How to be Brave by E. Katherine Kottaras
Georgia Askeridis defines herself through her fears, which are many. She has every right to remain the girl in the shadows. Her severely overweight mother has recently died of complications of obesity and diabetes. Georgia begins her story with her own early shame at her mother’s size, which she thinks of as ‘planetary’ next to others. With her mother’s death, she must work through the guilt she feels at having been embarrassed to be seen in public with her mother, Diana. Because her mom was so much more than fat.
Diana was the one who promised Georgia a beautiful shining life. The one who saw that Georgia is stunning in a bright orange dress. The college instructor. The artist, who was constantly painting and creating. At the end, not knowing what else to ask for, Georgia has her mother write to her. After writing that Georgia has filled her life with joy and pride, her mother ended by telling her, “Do what I never did. I lived too fearfully. . . . do everything. Try it all once.”
So, on the first day of her senior year, Georgia begins her journey to be brave. To start over and live for her mother. She is immediately challenged by the school mean girls, Avery and Chloe. But Georgia has backup in her great friend, Liss. And she actually has a conversation with cute Daniel Antell.
After learning about Georgia’s mother’s letter, Liss decides a bucket list is in order. But, as Georgia has no plans to die soon, it becomes a ‘I Want to Live Life’ list.

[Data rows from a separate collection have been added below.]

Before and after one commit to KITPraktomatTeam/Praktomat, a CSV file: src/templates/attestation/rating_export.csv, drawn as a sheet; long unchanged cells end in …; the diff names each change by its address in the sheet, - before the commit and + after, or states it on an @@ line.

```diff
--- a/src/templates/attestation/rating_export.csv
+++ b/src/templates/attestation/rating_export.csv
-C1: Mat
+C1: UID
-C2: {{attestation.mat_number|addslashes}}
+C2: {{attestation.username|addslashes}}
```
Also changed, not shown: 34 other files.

Liss will join in on the fun, some of which is daring (skydive), some of which is just fun and new (learn to fish, do tribal dancing) and some of which would earn a parent’s disapproval (cut class, smoke pot). But vowing to ask Daniel out on a date and kiss him are the two most frightening (and if she succeeds, rewarding) challenges of all.
Once Georgia and Liss meet Baseline Evelyn (so called because she has to take drug tests every month to prove to her parents that she hasn’t been using), the trio are ready for all the challenges on the ‘Want to Live’ list. Or so Georgia believes. But during her senior year, she discovers something not on the list–her own artistic talent, her own mode of brave expression.

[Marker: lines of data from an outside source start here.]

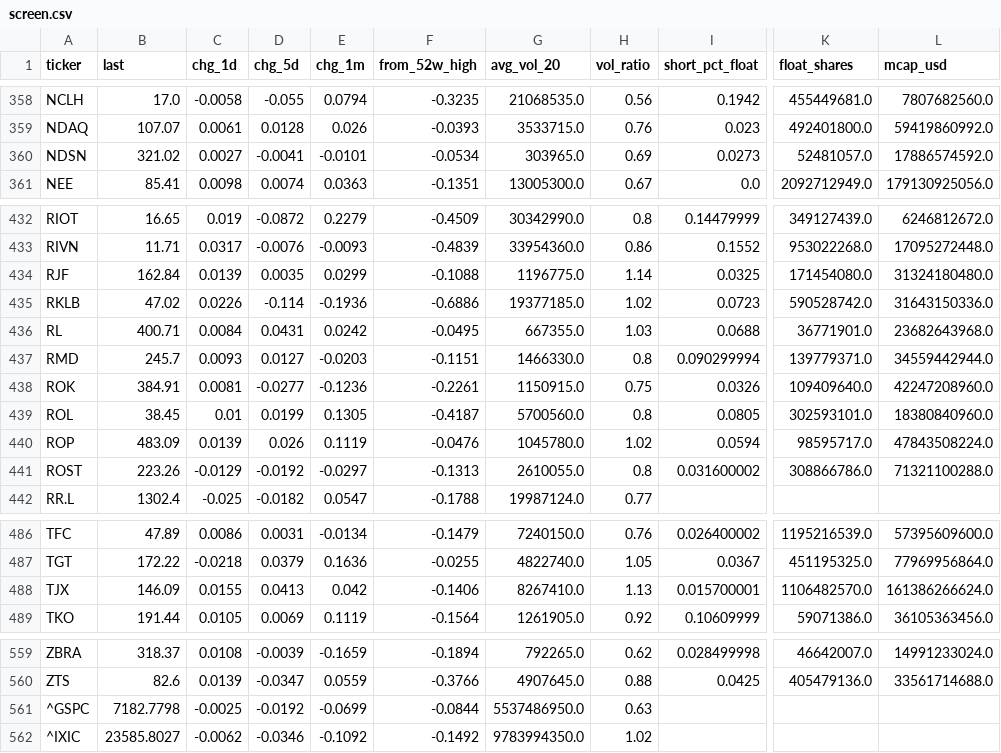
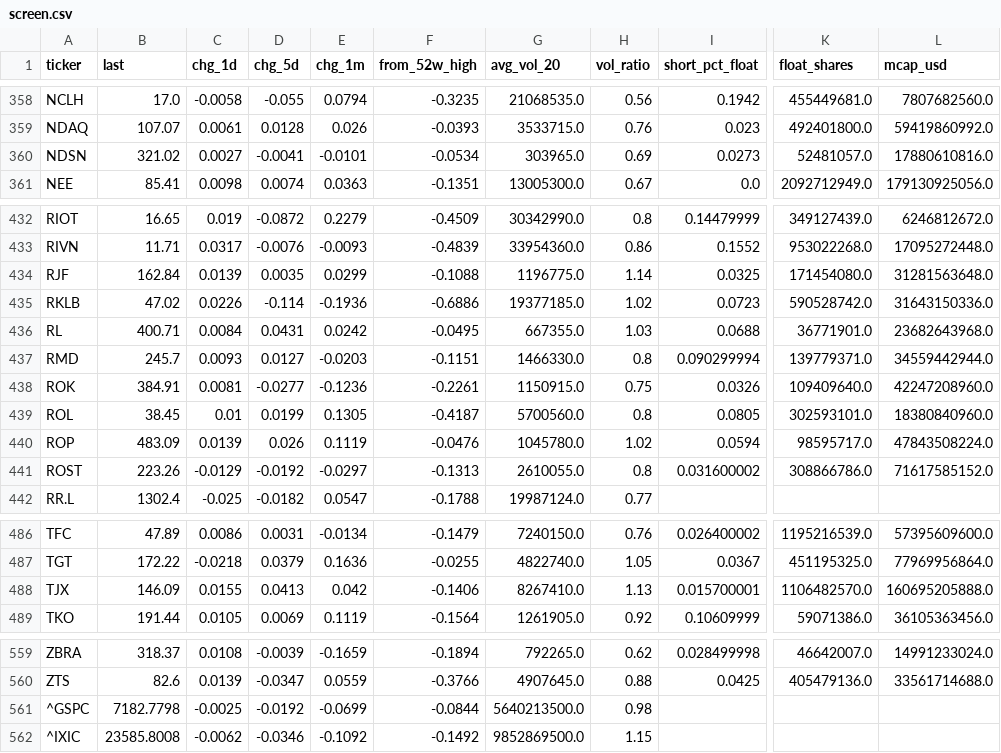
Before and after one commit to alekthehackerman/Nordiske-data, a CSV file: screen.csv, drawn as a sheet; only a part is shown, gaps mark what is left out; the diff covers the shown part only; the diff names each change by its address in the sheet, - before the commit and + after, or states it on an @@ line.

```diff
--- a/screen.csv
+++ b/screen.csv
-L360 (mcap_usd): 17886574592.0
+L360 (mcap_usd): 17880610816.0
-L434 (mcap_usd): 31324180480.0
+L434 (mcap_usd): 31281563648.0
-L441 (mcap_usd): 71321100288.0
+L441 (mcap_usd): 71617585152.0
-L488 (mcap_usd): 161386266624.0
+L488 (mcap_usd): 160695205888.0
-G561 (avg_vol_20): 5537486950.0
+G561 (avg_vol_20): 5640213500.0
-H561 (vol_ratio): 0.63
+H561 (vol_ratio): 0.98
-B562 (last): 23585.8027
+B562 (last): 23585.8008
-G562 (avg_vol_20): 9783994350.0
+G562 (avg_vol_20): 9852869500.0
-H562 (vol_ratio): 1.02
+H562 (vol_ratio): 1.15
```
Also changed, not shown: 1 edited cell elsewhere in this file, metrics.csv, ohlc.csv, 2 other files.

As things don’t always go well, and Georgia finds herself on the losing end of love and friendship, she has to ask herself: who am I doing this for, and what does it mean to live for myself?

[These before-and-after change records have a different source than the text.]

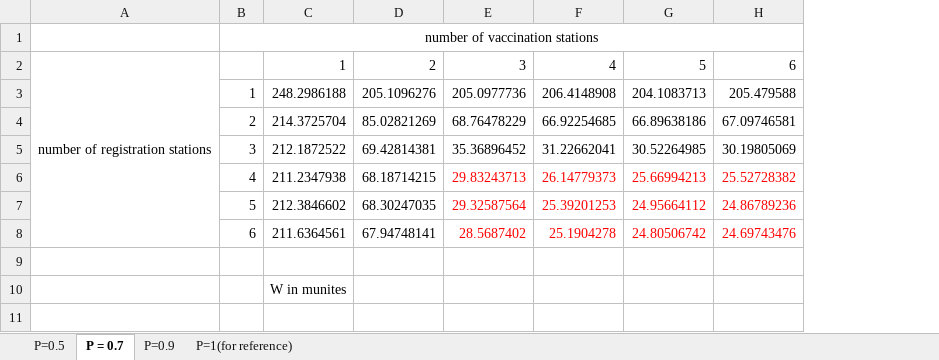
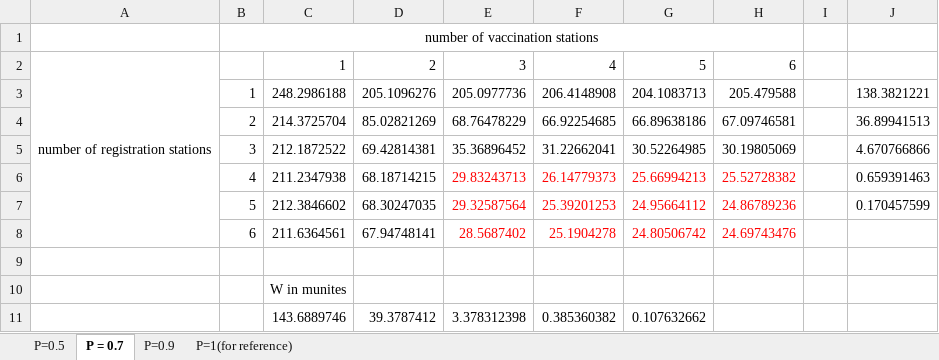
Before and after one commit to yezhang2020/ENGS103, an Excel workbook: Simulation/simulation results(W).xlsx, sheet P = 0.7, drawn as a sheet; values as stored, in another font and other column widths than the file's, no borders; conditional formats not drawn; the diff names each change by its address in the sheet, - before the commit and + after, or states it on an @@ line.

```diff
--- a/Simulation/simulation results(W).xlsx (sheet P = 0.7)
+++ b/Simulation/simulation results(W).xlsx (sheet P = 0.7)
+column I, empty
+column J, rows 3-7: 138.3821221 | 36.89941513 | 4.670766866 | 0.659391463 | 0.170457599
+row 11:  |  | 143.6889746 | 39.3787412 | 3.378312398 | 0.385360382 | 0.107632662
```
Also changed, not shown: sheet P=0.9, sheet P=0.5, 4 other files.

High school housekeeping: How to be Brave is both poignant and fun. Georgia’s journey is particularly difficult because she has lost her mother. She’s a good, struggling girl, who needs to find herself and in doing so, makes some mistakes (and launches quite a few F-bombs). These mistakes, as well as Georgia’s sense of herself and of her place in her world are highly relatable for most teens, who will connect to both her elation and her despair. Her grief over the painful and difficult death of her mother is often evoked in free-verse poetry that transforms the experience. The more Georgia worked through her “I Want to Live Life’ list, the more I liked her. I’ll be purchasing more copies of this one and book talking it because I’m absolutely sure that you’ll root for Georgia as I did.